An impressive novella that shows Shinya Tanaka to be a quality writer capable of navigating difficult themes with intelligence and nuance.

In The Dark Side of Skin (Charco Press, £11.99), Brazilian writer Jeferson Tenório adroitly explores racism in the southern Brazilian city of Porto Alegre. Written in a claustrophobic second person point of view that ingeniously recreates the atmospheric pressure of living under racial prejudice, the book follows the narrator, Pedro, and the “invented truth” about his parents’ lives. The characters are depicted separately, highlighting their solitary experiences. Interestingly, there is no sense of black identity or community in the book – the characters don’t define themselves by their skin colour but are made so by their treatment in romantic relationships, the workplace and, most sharply, in police attitudes. In time, racism becomes as inescapable as the characters’ own skin. There is a concentrated seriousness about the book, and translator Bruna Dantas Lobato is thoughtful in conveying the particularities of racism in Brazil, as distinct from, say, the US.

There is a calm anger to this book, with the associated risk that the reader might sympathise sensitively but read as if an observer from a distance. It’s to the writer’s great credit then, that he creates such a vividly experiential novel, conveying a memorable story of powerful forlorn melancholy – “it doesn’t take long for your colour to seep through your body and determine the way you exist in the world.”

The Time of Cherries (Daunt Books, £10.99) by Montserrat Roig, is set in Spain in 1974, towards the end of the Franco regime. As a younger woman, Natàlia was active in the student protests with her idealist boyfriend, experiencing the lonely reality of a police cell, abortion, family conflict and estrangement, all of which pushed her away. On her return to Barcelona twelve years later, she finds the complex network of family and neighbourhood relations still intact, though it has evolved without her. Politics continues to provide the backdrop, with the recent state execution of 25-year-old anarchist Puig Antich, by garrotting, a dinner table talking point.

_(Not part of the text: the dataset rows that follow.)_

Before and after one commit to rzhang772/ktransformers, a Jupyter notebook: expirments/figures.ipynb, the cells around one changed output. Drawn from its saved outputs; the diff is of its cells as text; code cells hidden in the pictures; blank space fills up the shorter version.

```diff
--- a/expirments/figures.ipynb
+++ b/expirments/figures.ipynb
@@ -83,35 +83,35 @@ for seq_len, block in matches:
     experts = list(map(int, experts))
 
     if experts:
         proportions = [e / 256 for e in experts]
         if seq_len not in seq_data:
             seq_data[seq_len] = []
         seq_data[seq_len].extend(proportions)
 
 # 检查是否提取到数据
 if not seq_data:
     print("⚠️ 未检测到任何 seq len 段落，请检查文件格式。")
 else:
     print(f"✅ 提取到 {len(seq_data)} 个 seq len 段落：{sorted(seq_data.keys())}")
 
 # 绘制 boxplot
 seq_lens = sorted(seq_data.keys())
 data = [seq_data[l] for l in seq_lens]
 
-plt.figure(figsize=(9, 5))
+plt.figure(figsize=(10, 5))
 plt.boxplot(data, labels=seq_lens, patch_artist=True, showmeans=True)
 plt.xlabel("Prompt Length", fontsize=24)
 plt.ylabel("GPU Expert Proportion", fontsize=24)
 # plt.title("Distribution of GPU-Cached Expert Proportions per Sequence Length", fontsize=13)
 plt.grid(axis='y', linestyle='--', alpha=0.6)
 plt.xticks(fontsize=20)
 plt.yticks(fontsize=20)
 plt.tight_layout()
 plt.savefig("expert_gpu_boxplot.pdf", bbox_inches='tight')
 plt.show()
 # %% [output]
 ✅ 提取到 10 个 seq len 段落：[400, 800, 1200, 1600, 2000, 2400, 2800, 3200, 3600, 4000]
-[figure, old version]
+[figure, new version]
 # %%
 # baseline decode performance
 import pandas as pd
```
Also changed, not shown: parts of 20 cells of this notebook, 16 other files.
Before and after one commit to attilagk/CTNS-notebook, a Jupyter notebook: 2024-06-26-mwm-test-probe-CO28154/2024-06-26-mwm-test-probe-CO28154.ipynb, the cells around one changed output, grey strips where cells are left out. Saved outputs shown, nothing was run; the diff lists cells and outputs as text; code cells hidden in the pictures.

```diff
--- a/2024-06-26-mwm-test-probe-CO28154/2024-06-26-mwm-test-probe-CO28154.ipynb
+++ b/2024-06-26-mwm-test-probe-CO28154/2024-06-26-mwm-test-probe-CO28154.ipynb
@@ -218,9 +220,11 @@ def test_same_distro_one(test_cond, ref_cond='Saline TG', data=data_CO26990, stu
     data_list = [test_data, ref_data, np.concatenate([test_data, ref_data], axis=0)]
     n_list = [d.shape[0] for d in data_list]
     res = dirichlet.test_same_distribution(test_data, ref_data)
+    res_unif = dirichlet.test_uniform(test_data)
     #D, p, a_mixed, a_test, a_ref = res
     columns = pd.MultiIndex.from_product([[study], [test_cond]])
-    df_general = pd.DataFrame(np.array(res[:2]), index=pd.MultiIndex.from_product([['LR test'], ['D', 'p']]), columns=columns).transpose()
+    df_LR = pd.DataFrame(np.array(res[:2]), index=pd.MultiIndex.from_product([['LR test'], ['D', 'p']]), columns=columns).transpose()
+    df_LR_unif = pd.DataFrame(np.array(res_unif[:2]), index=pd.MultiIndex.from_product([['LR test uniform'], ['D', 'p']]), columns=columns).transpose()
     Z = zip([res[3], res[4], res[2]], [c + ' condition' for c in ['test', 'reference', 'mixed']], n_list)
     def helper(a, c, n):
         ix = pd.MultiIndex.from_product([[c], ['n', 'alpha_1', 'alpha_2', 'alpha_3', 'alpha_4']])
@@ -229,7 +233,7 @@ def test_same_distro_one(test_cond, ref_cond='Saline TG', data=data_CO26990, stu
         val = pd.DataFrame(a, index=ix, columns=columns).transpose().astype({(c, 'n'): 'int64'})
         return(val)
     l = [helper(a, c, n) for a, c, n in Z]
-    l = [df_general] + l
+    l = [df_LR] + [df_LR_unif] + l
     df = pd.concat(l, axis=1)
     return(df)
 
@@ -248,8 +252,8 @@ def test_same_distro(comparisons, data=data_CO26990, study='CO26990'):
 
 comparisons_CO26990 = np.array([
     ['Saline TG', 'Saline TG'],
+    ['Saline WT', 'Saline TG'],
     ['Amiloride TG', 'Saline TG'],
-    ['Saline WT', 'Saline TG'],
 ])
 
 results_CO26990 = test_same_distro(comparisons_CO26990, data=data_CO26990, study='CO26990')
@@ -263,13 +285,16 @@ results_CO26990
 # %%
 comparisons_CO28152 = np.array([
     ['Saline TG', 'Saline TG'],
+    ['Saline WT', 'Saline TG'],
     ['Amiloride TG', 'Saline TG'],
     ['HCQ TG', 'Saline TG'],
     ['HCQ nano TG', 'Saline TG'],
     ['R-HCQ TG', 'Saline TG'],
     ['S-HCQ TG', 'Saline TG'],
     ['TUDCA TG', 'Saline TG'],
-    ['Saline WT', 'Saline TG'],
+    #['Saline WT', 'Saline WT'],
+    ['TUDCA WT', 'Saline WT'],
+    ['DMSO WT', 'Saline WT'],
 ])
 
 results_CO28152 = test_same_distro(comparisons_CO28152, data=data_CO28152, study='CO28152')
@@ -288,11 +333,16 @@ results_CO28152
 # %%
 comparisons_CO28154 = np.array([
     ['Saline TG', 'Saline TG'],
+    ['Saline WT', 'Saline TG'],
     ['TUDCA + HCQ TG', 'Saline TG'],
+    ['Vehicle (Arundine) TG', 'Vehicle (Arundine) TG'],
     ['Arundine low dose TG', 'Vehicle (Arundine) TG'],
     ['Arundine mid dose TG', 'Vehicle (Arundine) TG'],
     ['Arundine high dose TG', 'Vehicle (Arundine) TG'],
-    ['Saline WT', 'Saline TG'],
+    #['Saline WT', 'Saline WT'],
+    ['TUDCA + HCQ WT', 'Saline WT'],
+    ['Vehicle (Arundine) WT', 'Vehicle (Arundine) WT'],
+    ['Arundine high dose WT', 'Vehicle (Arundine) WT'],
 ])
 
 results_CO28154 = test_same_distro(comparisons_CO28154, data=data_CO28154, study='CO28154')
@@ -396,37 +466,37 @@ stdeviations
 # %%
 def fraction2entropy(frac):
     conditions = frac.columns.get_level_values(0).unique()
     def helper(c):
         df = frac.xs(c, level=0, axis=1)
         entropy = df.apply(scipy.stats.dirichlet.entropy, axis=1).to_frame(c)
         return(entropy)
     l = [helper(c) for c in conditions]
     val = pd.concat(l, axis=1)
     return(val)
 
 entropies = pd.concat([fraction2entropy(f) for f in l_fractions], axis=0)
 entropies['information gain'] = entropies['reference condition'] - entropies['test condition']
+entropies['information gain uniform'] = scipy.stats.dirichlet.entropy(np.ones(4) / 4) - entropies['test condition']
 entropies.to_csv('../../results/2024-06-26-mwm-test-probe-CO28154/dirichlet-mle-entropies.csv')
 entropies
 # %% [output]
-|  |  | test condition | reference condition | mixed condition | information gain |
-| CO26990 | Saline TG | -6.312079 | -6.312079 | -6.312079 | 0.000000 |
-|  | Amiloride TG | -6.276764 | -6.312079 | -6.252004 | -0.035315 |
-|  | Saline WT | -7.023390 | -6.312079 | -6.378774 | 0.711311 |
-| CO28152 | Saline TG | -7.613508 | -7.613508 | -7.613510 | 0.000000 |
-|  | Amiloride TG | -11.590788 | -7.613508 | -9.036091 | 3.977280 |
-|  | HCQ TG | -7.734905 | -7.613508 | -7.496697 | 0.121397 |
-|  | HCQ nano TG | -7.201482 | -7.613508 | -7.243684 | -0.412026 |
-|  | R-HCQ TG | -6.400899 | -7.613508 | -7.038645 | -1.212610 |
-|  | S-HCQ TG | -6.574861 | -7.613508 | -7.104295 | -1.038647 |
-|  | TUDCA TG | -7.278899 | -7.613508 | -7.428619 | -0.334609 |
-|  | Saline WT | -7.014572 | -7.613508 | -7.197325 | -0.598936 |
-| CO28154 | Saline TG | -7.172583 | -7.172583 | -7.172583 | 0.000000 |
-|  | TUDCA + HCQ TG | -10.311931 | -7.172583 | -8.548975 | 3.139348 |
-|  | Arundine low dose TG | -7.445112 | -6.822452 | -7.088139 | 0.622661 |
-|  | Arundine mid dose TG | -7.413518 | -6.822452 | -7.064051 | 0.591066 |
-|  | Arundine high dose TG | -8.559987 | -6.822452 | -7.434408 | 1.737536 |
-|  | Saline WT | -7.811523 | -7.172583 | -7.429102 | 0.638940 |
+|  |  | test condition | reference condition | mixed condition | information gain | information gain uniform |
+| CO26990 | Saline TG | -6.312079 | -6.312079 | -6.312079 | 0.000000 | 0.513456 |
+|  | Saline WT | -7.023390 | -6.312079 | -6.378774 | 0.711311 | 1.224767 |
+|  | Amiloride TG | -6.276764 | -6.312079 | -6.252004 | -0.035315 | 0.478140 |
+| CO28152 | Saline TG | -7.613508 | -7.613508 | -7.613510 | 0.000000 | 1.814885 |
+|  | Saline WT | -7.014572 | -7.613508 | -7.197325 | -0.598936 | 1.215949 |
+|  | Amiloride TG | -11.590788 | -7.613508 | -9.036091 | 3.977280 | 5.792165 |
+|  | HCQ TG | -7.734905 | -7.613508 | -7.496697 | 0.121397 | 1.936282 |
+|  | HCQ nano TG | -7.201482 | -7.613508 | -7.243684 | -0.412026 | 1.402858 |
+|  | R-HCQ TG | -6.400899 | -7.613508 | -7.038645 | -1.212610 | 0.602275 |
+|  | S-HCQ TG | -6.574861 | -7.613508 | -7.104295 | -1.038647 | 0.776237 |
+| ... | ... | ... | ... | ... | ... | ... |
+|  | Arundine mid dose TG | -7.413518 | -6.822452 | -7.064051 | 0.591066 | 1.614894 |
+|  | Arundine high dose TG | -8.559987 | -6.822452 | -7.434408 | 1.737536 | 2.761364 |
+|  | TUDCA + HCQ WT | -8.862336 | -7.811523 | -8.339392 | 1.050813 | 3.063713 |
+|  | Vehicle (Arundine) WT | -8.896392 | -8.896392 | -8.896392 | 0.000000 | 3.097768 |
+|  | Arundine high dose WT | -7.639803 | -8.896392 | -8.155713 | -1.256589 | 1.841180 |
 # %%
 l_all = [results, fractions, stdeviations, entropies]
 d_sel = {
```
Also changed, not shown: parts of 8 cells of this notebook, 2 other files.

This is a free-flowing novel in which time period, subject matter, point of view, tone, can shift at any time. It is expansive yet intimate; it addresses serious subjects but is never overburdened by its scope; and it is fully flavoured – funny, human and poignant. Montserrat Roig is brilliant at setting a scene, whether in a prison cell, a sauna, at a Tupperware party or in an asylum. The translation by Julia Sanches is vibrant and inventive, and the introductory essay by Wendy Erskine is illuminating. A classic to add to your library.

Rónán Hession

Rónán Hession, a contributor to The Irish Times, is the author of Panenka and of Leonard and Hungry Paul